User interface change data
○ ○ ○ ○ ○

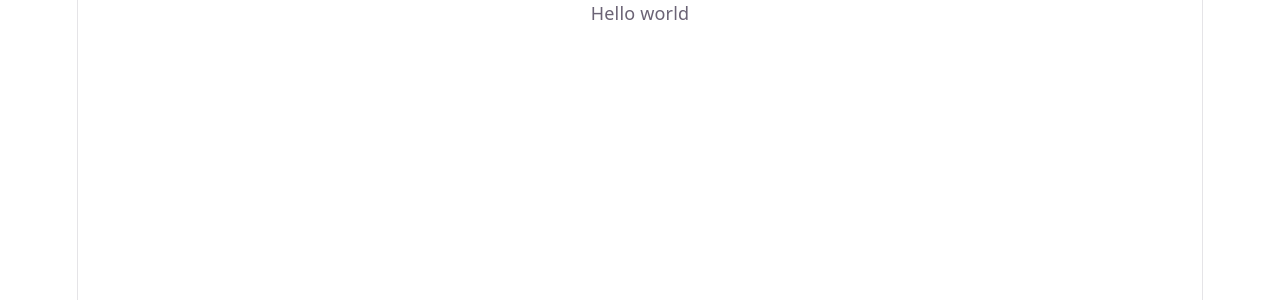
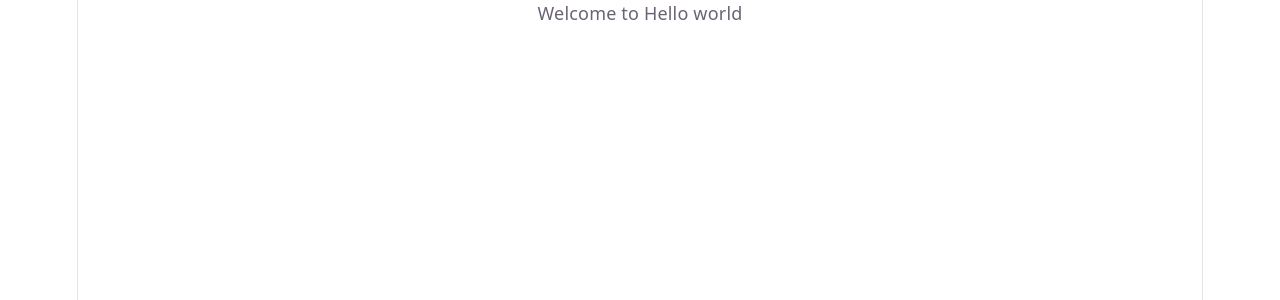
Before and after one commit to prakash-bbsr/dev_tender_web, a React (Vite) app: page / in a window 1280 px wide. Shown: the top 300 px of the page. Built offline with nearby package versions, Linux system fonts and the light colour scheme.

Commit message:
Initial commit

```diff
--- a/src/App.jsx
+++ b/src/App.jsx
@@ -9,7 +9,7 @@ function App() {
 
   return (
     <>
-     Hello world
+     Welcome to Hello world
     </>
   )
 }
```
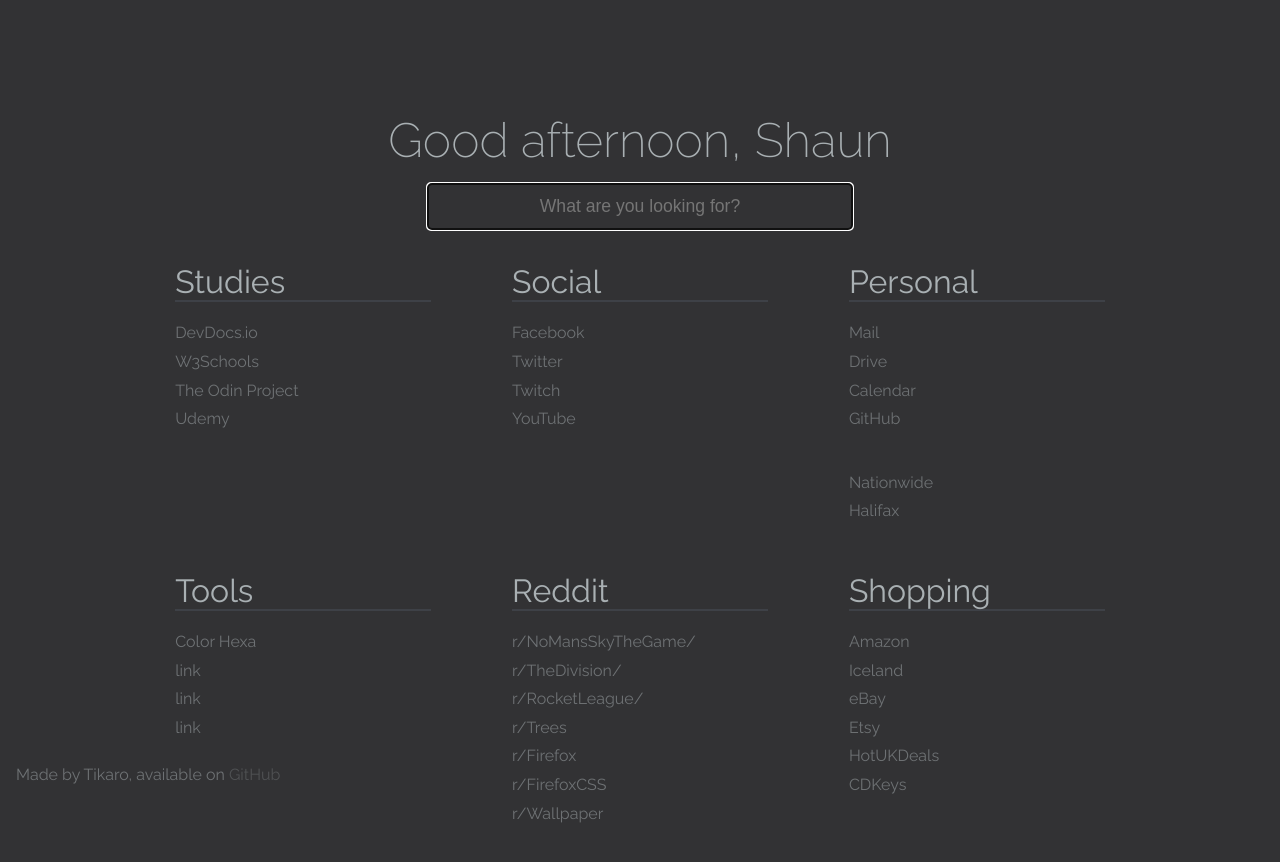
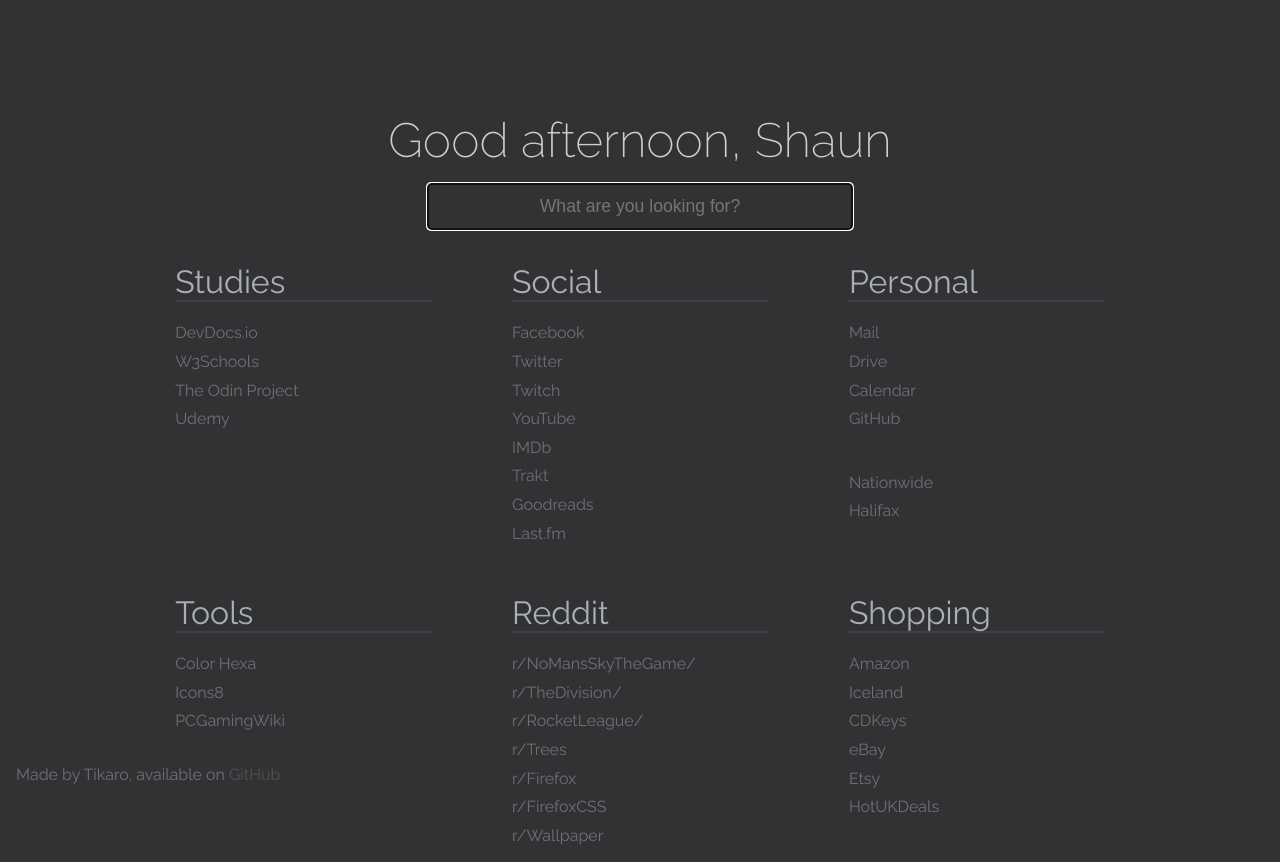
Before and after one commit to JamTarty/homepage, a plain HTML site: page index.html in a window 1280 px wide. Before the commit the page ends 840 px from the top, so only its background shows below. Drawn offline with nearby package versions, Linux system fonts and the light colour scheme; a script that the page names is missing.

Commit message:
Updated links
Links should now all be working, changed the header color to #cecece

```diff
--- a/index.html
+++ b/index.html
@@ -39,6 +39,10 @@
 			<p><a href="https://twitter.com/">Twitter</a></p>
 			<p><a href="https://www.twitch.tv/directory/following">Twitch</a></p>
             <p><a href="https://www.youtube.com/feed/history">YouTube</a></p>
+            <p><a href="https://www.imdb.com/trailers/">IMDb</a></p>
+            <p><a href="https://trakt.tv/dashboard">Trakt</a></p>
+            <p><a href="https://www.goodreads.com/">Goodreads</a></p>
+            <p><a href="https://www.last.fm/user/JamSlicer">Last.fm</a></p>
 		</div>
 		<div class="group">
 			<h1>Personal</h1>
@@ -55,28 +59,28 @@
         <div class="group">
 			<h1>Tools</h1>
 			<p><a href="https://www.colorhexa.com/">Color Hexa</a></p>
-            <p><a href="https://en.wikipedia.org/wiki/Main_Page">link</a></p>
-            <p><a href="https://en.wikipedia.org/wiki/Main_Page">link</a></p>
-            <p><a href="https://en.wikipedia.org/wiki/Main_Page">link</a></p>
+            <p><a href="https://icons8.com">Icons8</a></p>
+            <p><a href="https://pcgamingwiki.com/wiki/Home">PCGamingWiki</a></p>
 		</div>
         <div class="group">
 			<h1>Reddit</h1>
 			<p><a href="https://www.reddit.com/r/NoMansSkyTheGame/">r/NoMansSkyTheGame/</a></p>
             <p><a href="https://www.reddit.com/r/thedivision/">r/TheDivision/</a></p>
             <p><a href="https://www.reddit.com/r/RocketLeague/">r/RocketLeague/</a></p>
-            <p><a href="#">r/Trees</a></p>
+            <p><a href="https://www.reddit.com/r/trees/">r/Trees</a></p>
             <p><a href="https://www.reddit.com/r/firefox/">r/Firefox</a></p>
             <p><a href="https://www.reddit.com/r/FirefoxCSS/">r/FirefoxCSS</a></p>
             <p><a href="https://www.reddit.com/r/wallpaper">r/Wallpaper</a></p>
 		</div>
         <div class="group">
             <h1>Shopping</h1>
-			<p><a href="https://en.wikipedia.org/wiki/Main_Page">Amazon</a></p>
-            <p><a href="https://en.wikipedia.org/wiki/Main_Page">Iceland</a></p>
-            <p><a href="https://en.wikipedia.org/wiki/Main_Page">eBay</a></p>
-            <p><a href="https://en.wikipedia.org/wiki/Main_Page">Etsy</a></p>
-            <p><a href="https://en.wikipedia.org/wiki/Main_Page">HotUKDeals</a></p>
-            <p><a href="https://en.wikipedia.org/wiki/Main_Page">CDKeys</a></p>
+			<p><a href="https://www.amazon.co.uk/">Amazon</a></p>
+            <p><a href="https://www.iceland.co.uk">Iceland</a></p>
+            <p><a href="https://www.cdkeys.com/">CDKeys</a></p>
+            <p><a href="https://www.ebay.co.uk/">eBay</a></p>
+            <p><a href="https://www.etsy.com/">Etsy</a></p>
+            <p><a href="https://www.hotukdeals.com/profile/JamT/keyword-alarms">HotUKDeals</a></p>
+
 		</div>
 	</div>
 	<div id="credits">
--- a/styles.css
+++ b/styles.css
@@ -5,7 +5,7 @@
 	--bg-color: #323234;
 	--text-color: #A9B0B3;
     --links: #3E4147;
-    --header: #A9B0B3;
+    --header: #cecece;
 }
 
 body {
```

○ ○ ○ ○ ○

* TASK REQUIREMENTS
The response should repeat each record precisely and contain no pictures.

* RESPONSE AREA
Before and after one commit to prakash-bbsr/dev_tender_web, a React (Vite) app: page / in a window 1280 px wide. Shown: the top 300 px of the page. Built offline with nearby package versions, Linux system fonts and the light colour scheme.

Commit message:
Initial commit

```diff
--- a/src/App.jsx
+++ b/src/App.jsx
@@ -9,7 +9,7 @@ function App() {
 
   return (
     <>
-     Hello world
+     Welcome to Hello world
     </>
   )
 }
```
Before and after one commit to JamTarty/homepage, a plain HTML site: page index.html in a window 1280 px wide. Before the commit the page ends 840 px from the top, so only its background shows below. Drawn offline with nearby package versions, Linux system fonts and the light colour scheme; a script that the page names is missing.

Commit message:
Updated links
Links should now all be working, changed the header color to #cecece

```diff
--- a/index.html
+++ b/index.html
@@ -39,6 +39,10 @@
 			<p><a href="https://twitter.com/">Twitter</a></p>
 			<p><a href="https://www.twitch.tv/directory/following">Twitch</a></p>
             <p><a href="https://www.youtube.com/feed/history">YouTube</a></p>
+            <p><a href="https://www.imdb.com/trailers/">IMDb</a></p>
+            <p><a href="https://trakt.tv/dashboard">Trakt</a></p>
+            <p><a href="https://www.goodreads.com/">Goodreads</a></p>
+            <p><a href="https://www.last.fm/user/JamSlicer">Last.fm</a></p>
 		</div>
 		<div class="group">
 			<h1>Personal</h1>
@@ -55,28 +59,28 @@
         <div class="group">
 			<h1>Tools</h1>
 			<p><a href="https://www.colorhexa.com/">Color Hexa</a></p>
-            <p><a href="https://en.wikipedia.org/wiki/Main_Page">link</a></p>
-            <p><a href="https://en.wikipedia.org/wiki/Main_Page">link</a></p>
-            <p><a href="https://en.wikipedia.org/wiki/Main_Page">link</a></p>
+            <p><a href="https://icons8.com">Icons8</a></p>
+            <p><a href="https://pcgamingwiki.com/wiki/Home">PCGamingWiki</a></p>
 		</div>
         <div class="group">
 			<h1>Reddit</h1>
 			<p><a href="https://www.reddit.com/r/NoMansSkyTheGame/">r/NoMansSkyTheGame/</a></p>
             <p><a href="https://www.reddit.com/r/thedivision/">r/TheDivision/</a></p>
             <p><a href="https://www.reddit.com/r/RocketLeague/">r/RocketLeague/</a></p>
-            <p><a href="#">r/Trees</a></p>
+            <p><a href="https://www.reddit.com/r/trees/">r/Trees</a></p>
             <p><a href="https://www.reddit.com/r/firefox/">r/Firefox</a></p>
             <p><a href="https://www.reddit.com/r/FirefoxCSS/">r/FirefoxCSS</a></p>
             <p><a href="https://www.reddit.com/r/wallpaper">r/Wallpaper</a></p>
 		</div>
         <div class="group">
             <h1>Shopping</h1>
-			<p><a href="https://en.wikipedia.org/wiki/Main_Page">Amazon</a></p>
-            <p><a href="https://en.wikipedia.org/wiki/Main_Page">Iceland</a></p>
-            <p><a href="https://en.wikipedia.org/wiki/Main_Page">eBay</a></p>
-            <p><a href="https://en.wikipedia.org/wiki/Main_Page">Etsy</a></p>
-            <p><a href="https://en.wikipedia.org/wiki/Main_Page">HotUKDeals</a></p>
-            <p><a href="https://en.wikipedia.org/wiki/Main_Page">CDKeys</a></p>
+			<p><a href="https://www.amazon.co.uk/">Amazon</a></p>
+            <p><a href="https://www.iceland.co.uk">Iceland</a></p>
+            <p><a href="https://www.cdkeys.com/">CDKeys</a></p>
+            <p><a href="https://www.ebay.co.uk/">eBay</a></p>
+            <p><a href="https://www.etsy.com/">Etsy</a></p>
+            <p><a href="https://www.hotukdeals.com/profile/JamT/keyword-alarms">HotUKDeals</a></p>
+
 		</div>
 	</div>
 	<div id="credits">
--- a/styles.css
+++ b/styles.css
@@ -5,7 +5,7 @@
 	--bg-color: #323234;
 	--text-color: #A9B0B3;
     --links: #3E4147;
-    --header: #A9B0B3;
+    --header: #cecece;
 }
 
 body {
```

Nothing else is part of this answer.